So why is this finely-observed, brief autobiographical essay (it’s about 1,600 words, the same length as this article) the essay that kicks off what all modern memoirists seek to pull off?
It’s because it remarkably describes what it’s like to inhabit one’s own day.
It has no moral except that immediacy. We feel Hemingway’s life and vitality and possibility and relationship with Hadley in a way that modern memoirists do their best to approximate. This happens in several key ways:
1. It’s remarkably sensuous as it invites us to drink in our own world.
As I ate the oysters with their strong taste of the sea and their faint metallic taste that the cold white wine washed away, leaving only the sea taste and the succulent texture, and as I drank their cold liquid from each shell and washed it down with the crisp taste of wine, I lost the empty feeling and began to be happy and to make plans.
For Hemingway, life goes best if, as you walk through each day, you learn to drink in the world—its sights and how it feels against your skin and what each taste offers you. This advice is the same as Ecclesiastes’ conclusion that “there is nothing better for a person under the sun than to eat and drink and be glad. Then joy will accompany them in their toil all the days of the life God has given them under the sun.”
2. It invites us into a world of flow.
The psychologist Mihaly Csikszentmihalyi told us that we all long for a day in which not just our work, but also our lives get caught up in a kind of flow that’s bigger than we are. Here’s a picture of young Hemingway at work:

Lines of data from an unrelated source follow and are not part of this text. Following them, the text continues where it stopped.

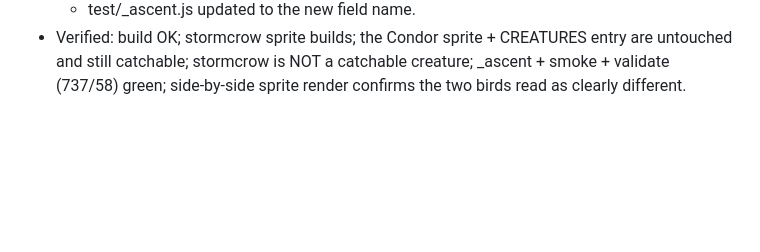
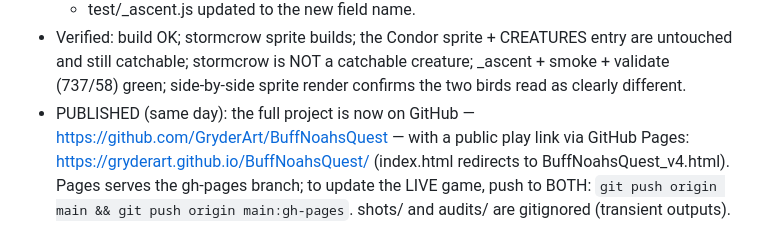
Before and after one commit to GryderArt/BuffNoahsQuest, a Markdown page: PROGRESS.md, the part around the change. GitHub-like rendering; blank space fills up the shorter version.

Commit message:
PROGRESS: note the GitHub publish + Pages play link
Co-Authored-By: Claude Fable 5 <noreply@anthropic.com>
Claude-Session: https://claude.ai/code/session_01VY5aMrC8WtXLcyRJ8mZqiz

```diff
--- a/PROGRESS.md
+++ b/PROGRESS.md
@@ -2378,3 +2378,8 @@ A standalone, single-file visual level editor (open it in a browser; no build/se
 - Verified: build OK; stormcrow sprite builds; the Condor sprite + CREATURES entry are untouched and
   still catchable; stormcrow is NOT a catchable creature; _ascent + smoke + validate (737/58) green;
   side-by-side sprite render confirms the two birds read as clearly different.
+- PUBLISHED (same day): the full project is now on GitHub — https://github.com/GryderArt/BuffNoahsQuest
+  — with a public play link via GitHub Pages: https://gryderart.github.io/BuffNoahsQuest/ (index.html
+  redirects to BuffNoahsQuest_v4.html). Pages serves the gh-pages branch; to update the LIVE game,
+  push to BOTH: `git push origin main && git push origin main:gh-pages`. shots/ and audits/ are
+  gitignored (transient outputs).
```
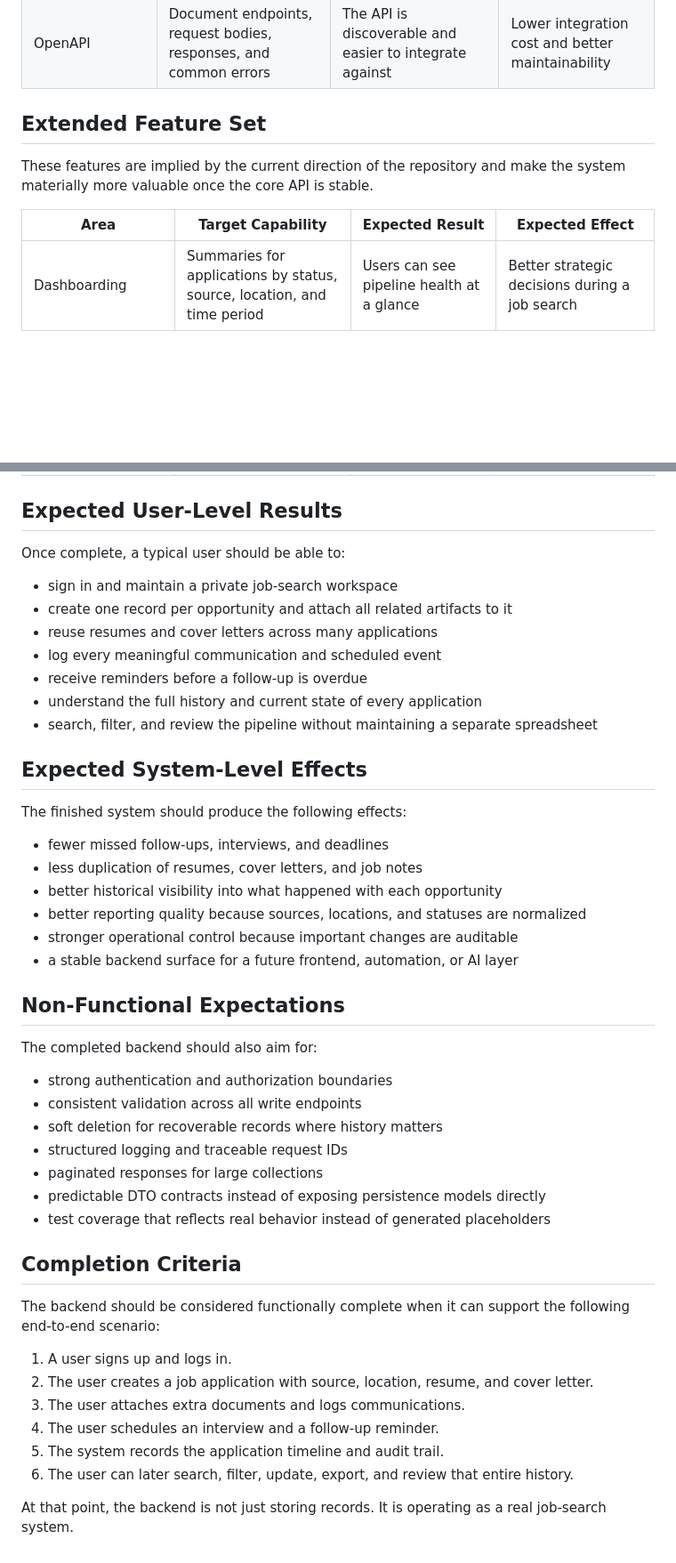
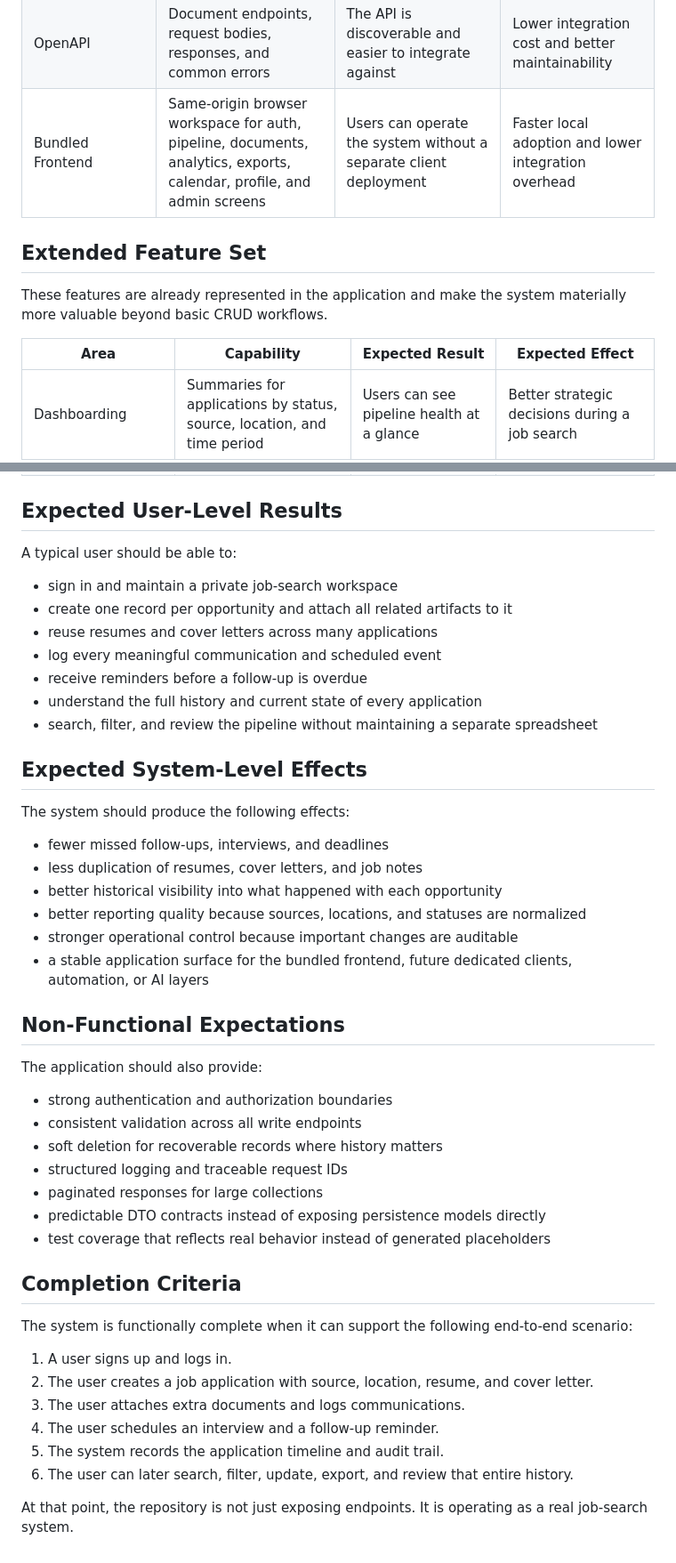
Before and after one commit to VictoriousWealth/job-application-tracker, a Markdown page: docs/SYSTEM_FEATURES.md, 2 parts joined by grey strips. Shown at 89% size. GitHub-like rendering; blank space fills up the shorter version.

Commit message:
docs: update system features documentation
This change clarifies the current capabilities of the system.

It emphasizes the features available today and their expected outcomes.

The updates enhance the understanding of user interactions and system benefits.

```diff
--- a/docs/SYSTEM_FEATURES.md
+++ b/docs/SYSTEM_FEATURES.md
@@ -34,12 +34,13 @@ The system should act as a single workspace for managing a user's job search fro
 | Audit Logging | Capture create, update, delete, enable/disable, and other important actions | Sensitive state changes are traceable | Easier debugging, accountability, and compliance |
 | Error Handling | Uniform structured API errors with request identifiers and field-level validation details | Clients can reliably interpret failures | Faster debugging and a more stable client integration surface |
 | OpenAPI | Document endpoints, request bodies, responses, and common errors | The API is discoverable and easier to integrate against | Lower integration cost and better maintainability |
+| Bundled Frontend | Same-origin browser workspace for auth, pipeline, documents, analytics, exports, calendar, profile, and admin screens | Users can operate the system without a separate client deployment | Faster local adoption and lower integration overhead |
 
 ## Extended Feature Set
 
-These features are implied by the current direction of the repository and make the system materially more valuable once the core API is stable.
+These features are already represented in the application and make the system materially more valuable beyond basic CRUD workflows.
 
-| Area | Target Capability | Expected Result | Expected Effect |
+| Area | Capability | Expected Result | Expected Effect |
 | --- | --- | --- | --- |
 | Dashboarding | Summaries for applications by status, source, location, and time period | Users can see pipeline health at a glance | Better strategic decisions during a job search |
 | Analytics | Conversion metrics such as applied-to-interview and interview-to-offer ratios | Users can identify what is working and what is not | Improved focus on better channels and application habits |
@@ -50,7 +51,7 @@ These features are implied by the current direction of the repository and make t
 
 ## Expected User-Level Results
 
-Once complete, a typical user should be able to:
+A typical user should be able to:
 
 - sign in and maintain a private job-search workspace
 - create one record per opportunity and attach all related artifacts to it
@@ -62,18 +63,18 @@ Once complete, a typical user should be able to:
 
 ## Expected System-Level Effects
 
-The finished system should produce the following effects:
+The system should produce the following effects:
 
 - fewer missed follow-ups, interviews, and deadlines
 - less duplication of resumes, cover letters, and job notes
 - better historical visibility into what happened with each opportunity
 - better reporting quality because sources, locations, and statuses are normalized
 - stronger operational control because important changes are auditable
-- a stable backend surface for a future frontend, automation, or AI layer
+- a stable application surface for the bundled frontend, future dedicated clients, automation, or AI layers
 
 ## Non-Functional Expectations
 
-The completed backend should also aim for:
+The application should also provide:
 
 - strong authentication and authorization boundaries
 - consistent validation across all write endpoints
@@ -85,7 +86,7 @@ The completed backend should also aim for:
 
 ## Completion Criteria
 
-The backend should be considered functionally complete when it can support the following end-to-end scenario:
+The system is functionally complete when it can support the following end-to-end scenario:
 
 1. A user signs up and logs in.
 2. The user creates a job application with source, location, resume, and cover letter.
@@ -94,4 +95,4 @@ The backend should be considered functionally complete when it can support the f
 5. The system records the application timeline and audit trail.
 6. The user can later search, filter, update, export, and review that entire history.
 
-At that point, the backend is not just storing records. It is operating as a real job-search system.
+At that point, the repository is not just exposing endpoints. It is operating as a real job-search system.
```
Also changed, not shown: other parts of docs/SYSTEM_FEATURES.md (+4 -4 lines).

Then I went back to writing and I entered far into the story and was lost in it. I was writing it now and it was not writing itself and I did not look up nor know anything about the time nor think where I was nor order any more rum St. James.
He gives a vivid picture of what it was like for him as a young writer to get caught up in his work—and the reader begins to realize that he’s describing an experience of being caught up in far more than just work. His writing, Paris, his wife and café life all sweep him into something bigger.
Philosophers and theologians talk about “the eternal now” and the simple-sounding power of living in the moment, which turns out to be extraordinarily hard to pull off. Hemingway describes this here as well as anyone, and it’s something memoirists have been trying to capture ever since.
3. It reminds us that flow can’t last without love.
The essay closes with a small vignette about Hadley that, as Hemingway was so renowned for doing, demonstrates without comment the kind of life and relationship he’s talking about.
Why do we read memoirs? When they hit their mark as Hemingway so profoundly does here and as Cheryl Strayed and others have been trying to do ever since, they give us a view into how one thoughtful person learns to experience their actual life—day by day, full of problems and possibilities—as a feast. Hemingway discovered this just before his own problems buried him. But he’s pointed the way for generations of gifted memoirists since and they’re trying to point the way for you and me.